Stepping up in the World

Although I am naturally biased, I have always considered Portico's craftsmen to possess an unusually high level of talent. Not only are they able to design and build beautiful homes, they make fine furniture and cabinets, stunning doors and windows, and exceptionally fine stairs.
I love stairs. They are frequently a highly distinguishable feature in a well-made home and my eye always travels to and up them as I enter a home. They can get a bad rap when they are blamed for accidental falls but stairs offer a unique passage through space from one level to another, often yielding a bird's eye view of a living space below or a glimpse of beauty out of a well-placed window.
Although no two sets of stairs look quite the same, and some can even look quite funky, the design must follow some pretty strict guidelines established by the building codes to ensure that all stairs are comfortable to ascend and descend. Individual steps cannot exceed a rise of 7 7/8 inches and the run (tread length) cannot exceed 10 inches. As a rule of thumb the sum of the lengths of 2 risers and one tread should equal 25.

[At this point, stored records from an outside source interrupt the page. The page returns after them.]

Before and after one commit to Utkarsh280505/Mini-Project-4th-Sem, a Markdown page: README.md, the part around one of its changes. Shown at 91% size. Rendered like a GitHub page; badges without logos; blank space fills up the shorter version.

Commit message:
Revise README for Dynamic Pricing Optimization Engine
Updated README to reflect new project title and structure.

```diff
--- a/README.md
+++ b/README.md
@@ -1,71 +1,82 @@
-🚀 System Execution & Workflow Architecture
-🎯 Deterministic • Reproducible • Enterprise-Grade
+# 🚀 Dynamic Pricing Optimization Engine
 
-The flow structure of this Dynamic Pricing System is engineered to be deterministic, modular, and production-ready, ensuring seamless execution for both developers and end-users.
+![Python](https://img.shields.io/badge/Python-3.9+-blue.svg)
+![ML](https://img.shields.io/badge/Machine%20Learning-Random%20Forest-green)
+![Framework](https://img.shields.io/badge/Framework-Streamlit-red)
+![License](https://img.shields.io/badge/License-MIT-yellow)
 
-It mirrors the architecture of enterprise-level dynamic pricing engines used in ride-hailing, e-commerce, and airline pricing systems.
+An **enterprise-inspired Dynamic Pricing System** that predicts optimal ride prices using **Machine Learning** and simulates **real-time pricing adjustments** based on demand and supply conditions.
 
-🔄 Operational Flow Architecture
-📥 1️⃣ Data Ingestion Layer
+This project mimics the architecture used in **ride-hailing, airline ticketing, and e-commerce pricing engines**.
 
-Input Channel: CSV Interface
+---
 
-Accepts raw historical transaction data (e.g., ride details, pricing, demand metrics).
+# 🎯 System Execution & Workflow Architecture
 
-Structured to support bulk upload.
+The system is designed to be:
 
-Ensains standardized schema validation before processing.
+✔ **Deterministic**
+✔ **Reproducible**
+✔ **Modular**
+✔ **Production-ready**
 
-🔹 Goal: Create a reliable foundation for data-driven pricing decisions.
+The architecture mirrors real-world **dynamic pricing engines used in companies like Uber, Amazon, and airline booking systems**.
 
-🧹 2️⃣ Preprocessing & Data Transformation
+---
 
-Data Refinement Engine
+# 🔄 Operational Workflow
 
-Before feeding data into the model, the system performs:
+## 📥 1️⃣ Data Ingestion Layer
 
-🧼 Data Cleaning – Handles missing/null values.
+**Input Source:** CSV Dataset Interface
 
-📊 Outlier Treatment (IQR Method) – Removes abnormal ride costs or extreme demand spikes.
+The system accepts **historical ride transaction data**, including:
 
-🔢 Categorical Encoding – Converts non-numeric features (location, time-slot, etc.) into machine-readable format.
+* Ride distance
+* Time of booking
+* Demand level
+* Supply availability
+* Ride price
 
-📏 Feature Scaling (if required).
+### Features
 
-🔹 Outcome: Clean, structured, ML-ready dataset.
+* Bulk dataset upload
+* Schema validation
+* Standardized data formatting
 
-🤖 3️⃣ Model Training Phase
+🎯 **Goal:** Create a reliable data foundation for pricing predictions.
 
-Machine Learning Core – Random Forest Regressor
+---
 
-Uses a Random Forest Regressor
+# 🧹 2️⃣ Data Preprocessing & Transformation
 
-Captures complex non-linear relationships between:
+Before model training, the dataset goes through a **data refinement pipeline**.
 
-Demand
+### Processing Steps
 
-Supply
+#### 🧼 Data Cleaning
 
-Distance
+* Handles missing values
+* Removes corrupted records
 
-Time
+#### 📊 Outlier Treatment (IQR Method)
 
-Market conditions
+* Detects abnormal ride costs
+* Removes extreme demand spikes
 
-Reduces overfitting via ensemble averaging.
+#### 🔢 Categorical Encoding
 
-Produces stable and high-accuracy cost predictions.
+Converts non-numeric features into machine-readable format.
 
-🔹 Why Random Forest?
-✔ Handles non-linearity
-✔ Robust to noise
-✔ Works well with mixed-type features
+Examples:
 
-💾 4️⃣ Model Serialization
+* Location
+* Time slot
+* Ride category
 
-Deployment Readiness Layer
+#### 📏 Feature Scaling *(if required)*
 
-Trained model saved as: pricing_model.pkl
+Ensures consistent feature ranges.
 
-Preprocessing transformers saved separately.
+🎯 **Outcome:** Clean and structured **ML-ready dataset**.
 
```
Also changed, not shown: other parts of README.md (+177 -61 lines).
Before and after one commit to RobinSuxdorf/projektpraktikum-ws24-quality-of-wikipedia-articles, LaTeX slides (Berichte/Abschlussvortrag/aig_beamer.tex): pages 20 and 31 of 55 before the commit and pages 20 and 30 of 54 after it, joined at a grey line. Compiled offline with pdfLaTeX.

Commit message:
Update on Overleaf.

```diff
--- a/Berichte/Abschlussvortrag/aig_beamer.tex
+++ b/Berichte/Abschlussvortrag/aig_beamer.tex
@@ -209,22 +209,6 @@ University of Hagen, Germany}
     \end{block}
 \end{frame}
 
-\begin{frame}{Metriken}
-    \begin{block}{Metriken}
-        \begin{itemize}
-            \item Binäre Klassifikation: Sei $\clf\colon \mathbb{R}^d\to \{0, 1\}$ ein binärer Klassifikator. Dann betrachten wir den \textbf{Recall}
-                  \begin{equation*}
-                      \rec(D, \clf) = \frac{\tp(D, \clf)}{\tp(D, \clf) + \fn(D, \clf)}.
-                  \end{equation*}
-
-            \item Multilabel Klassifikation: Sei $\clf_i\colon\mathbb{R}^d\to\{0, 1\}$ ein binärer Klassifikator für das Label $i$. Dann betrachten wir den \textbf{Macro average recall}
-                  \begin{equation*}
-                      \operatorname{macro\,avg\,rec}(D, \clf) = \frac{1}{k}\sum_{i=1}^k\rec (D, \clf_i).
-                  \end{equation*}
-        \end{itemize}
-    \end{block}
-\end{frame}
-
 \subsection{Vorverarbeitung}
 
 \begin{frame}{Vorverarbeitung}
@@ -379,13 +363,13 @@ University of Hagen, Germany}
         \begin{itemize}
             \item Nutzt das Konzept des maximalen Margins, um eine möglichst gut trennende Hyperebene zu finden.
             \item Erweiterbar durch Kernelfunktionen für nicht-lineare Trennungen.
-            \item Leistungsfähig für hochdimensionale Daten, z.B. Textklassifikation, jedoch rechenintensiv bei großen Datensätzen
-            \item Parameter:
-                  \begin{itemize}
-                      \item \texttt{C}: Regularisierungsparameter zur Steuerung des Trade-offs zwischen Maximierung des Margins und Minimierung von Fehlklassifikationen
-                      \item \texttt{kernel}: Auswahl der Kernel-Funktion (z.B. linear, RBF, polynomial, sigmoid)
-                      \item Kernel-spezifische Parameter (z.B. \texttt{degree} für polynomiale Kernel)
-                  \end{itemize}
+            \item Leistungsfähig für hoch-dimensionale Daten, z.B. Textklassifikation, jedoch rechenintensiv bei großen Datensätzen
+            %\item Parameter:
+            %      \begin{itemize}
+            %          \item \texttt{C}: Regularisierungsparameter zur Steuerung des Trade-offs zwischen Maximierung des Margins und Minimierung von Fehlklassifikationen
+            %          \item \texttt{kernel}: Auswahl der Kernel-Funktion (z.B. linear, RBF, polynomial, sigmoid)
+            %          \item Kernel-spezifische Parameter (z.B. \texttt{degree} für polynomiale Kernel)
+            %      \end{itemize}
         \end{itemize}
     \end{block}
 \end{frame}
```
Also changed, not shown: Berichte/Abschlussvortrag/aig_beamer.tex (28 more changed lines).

In a cottage that Portico built a couple of years ago, the architect wanted something different - really different. At first glance it looked like drawers arranged haphazardly on the floor with a staircase emerging nonsensically from the top. The stairs were in fact designed so that the first 5 steps of the staircase were operating drawers (staggered the required 10 inches apart) that ascended and then blended seamlessly into the remaining steps which continued harmoniously up to the second floor. When seeing the stairs for the first time people are often puzzled and need to look at them closely to see how all the pieces connect.

Another client wanted 4-inch slabs of pine used with the live edge of the tree left on the front and back edges. The balusters were 3-inch diameter pine boughs sawn flat on two sides only.

Last week the stairs that Dean and Jamey made were very conventional. Made with American poplar and hard maple, they replaced a tired set of old basement stairs and incorporated a set of winding treads that allowed more headroom than the old set and looked a whole lot more professional. The owners were very happy with them and spontaneously offered references for us as the final cheque was handed over. Their new stairs revitalized the old house; they were stepping up in the world.